In 1641, Fr. Brebeuf returned to Quebec, where he coordinated the missions for the next three years. During that time, he wrote the Huron Christmas carol, still a popular Christmas song today. These were difficult times for the missions, as the threat from the Iroquois was stronger than ever. Mission convoys were often captured by the Iroquois, and in 1642, Rene Goupil became the first martyr and Fr. Isaac Jogues spent a year as an Iroquois prisoner.

Saint Jean de Brebeuf’s Final Years

Fr. Brebeuf returned to his work among the Huron in 1644. In the next four years, three more missionaries were martyred by the Iroquois. Fr. Brebeuf had once witnessed the Iroquois torture their victim (one of his recent converts) and knew what death at their hands meant. Despite this, he remained with his people, teaching and helping. In 1649, the Iroquois attacked the village where Fr. Brebeuf was serving with Fr. Lalemant. After being tortured, they were martyred on March 17.

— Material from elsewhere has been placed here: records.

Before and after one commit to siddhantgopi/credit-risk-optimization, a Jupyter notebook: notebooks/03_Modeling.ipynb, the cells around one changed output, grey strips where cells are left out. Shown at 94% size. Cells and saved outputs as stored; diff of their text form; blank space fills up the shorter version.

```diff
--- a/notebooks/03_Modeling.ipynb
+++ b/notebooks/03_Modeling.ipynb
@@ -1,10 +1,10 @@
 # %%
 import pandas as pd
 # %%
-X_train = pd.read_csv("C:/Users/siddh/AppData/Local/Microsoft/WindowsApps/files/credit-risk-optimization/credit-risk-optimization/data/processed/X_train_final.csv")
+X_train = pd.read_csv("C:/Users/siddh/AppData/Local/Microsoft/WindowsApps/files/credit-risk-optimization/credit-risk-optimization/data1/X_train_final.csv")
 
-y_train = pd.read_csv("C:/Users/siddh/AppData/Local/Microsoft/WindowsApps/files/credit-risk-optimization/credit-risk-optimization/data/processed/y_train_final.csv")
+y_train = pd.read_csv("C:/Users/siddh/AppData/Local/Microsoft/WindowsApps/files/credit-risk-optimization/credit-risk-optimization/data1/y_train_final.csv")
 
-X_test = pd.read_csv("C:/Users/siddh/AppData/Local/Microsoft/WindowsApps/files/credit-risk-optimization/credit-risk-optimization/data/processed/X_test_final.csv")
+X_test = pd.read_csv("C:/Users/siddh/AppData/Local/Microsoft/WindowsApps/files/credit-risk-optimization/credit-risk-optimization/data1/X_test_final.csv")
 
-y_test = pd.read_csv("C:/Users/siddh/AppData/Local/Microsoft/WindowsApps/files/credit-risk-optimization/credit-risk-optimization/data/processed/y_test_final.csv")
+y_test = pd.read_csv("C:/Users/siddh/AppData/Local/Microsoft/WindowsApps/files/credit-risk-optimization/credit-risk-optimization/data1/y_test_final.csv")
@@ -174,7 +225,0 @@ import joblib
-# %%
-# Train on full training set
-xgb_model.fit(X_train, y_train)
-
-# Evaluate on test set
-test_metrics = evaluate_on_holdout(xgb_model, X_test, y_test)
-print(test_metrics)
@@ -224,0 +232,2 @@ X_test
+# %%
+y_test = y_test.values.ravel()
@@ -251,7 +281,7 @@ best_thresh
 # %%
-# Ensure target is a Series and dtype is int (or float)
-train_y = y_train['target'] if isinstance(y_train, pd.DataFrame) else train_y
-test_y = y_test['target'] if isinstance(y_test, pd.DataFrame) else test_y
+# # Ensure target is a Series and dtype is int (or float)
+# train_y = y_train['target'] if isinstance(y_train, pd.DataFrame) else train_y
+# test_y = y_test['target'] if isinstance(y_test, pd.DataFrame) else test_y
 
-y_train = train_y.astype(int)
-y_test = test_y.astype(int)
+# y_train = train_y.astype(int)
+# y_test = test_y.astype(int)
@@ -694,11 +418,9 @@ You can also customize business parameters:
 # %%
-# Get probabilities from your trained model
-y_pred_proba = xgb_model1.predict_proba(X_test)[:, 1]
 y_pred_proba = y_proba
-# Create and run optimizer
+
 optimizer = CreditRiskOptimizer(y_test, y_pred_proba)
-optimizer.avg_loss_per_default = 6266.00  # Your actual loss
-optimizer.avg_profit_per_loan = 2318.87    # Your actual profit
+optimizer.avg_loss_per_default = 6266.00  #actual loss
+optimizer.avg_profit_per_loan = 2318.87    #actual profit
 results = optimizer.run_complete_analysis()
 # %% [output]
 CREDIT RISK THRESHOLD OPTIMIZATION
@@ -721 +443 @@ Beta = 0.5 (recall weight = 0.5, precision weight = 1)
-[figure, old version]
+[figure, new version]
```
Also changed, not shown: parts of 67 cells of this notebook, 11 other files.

St. Jean, you fearlessly pursed God’s calling upon your life, ignoring the opinions of those who tried to stop you. Even health problems could not keep you from your vocation. Pray that we may also do what God asks of us, even if we face opposition from our friends and family. Amen.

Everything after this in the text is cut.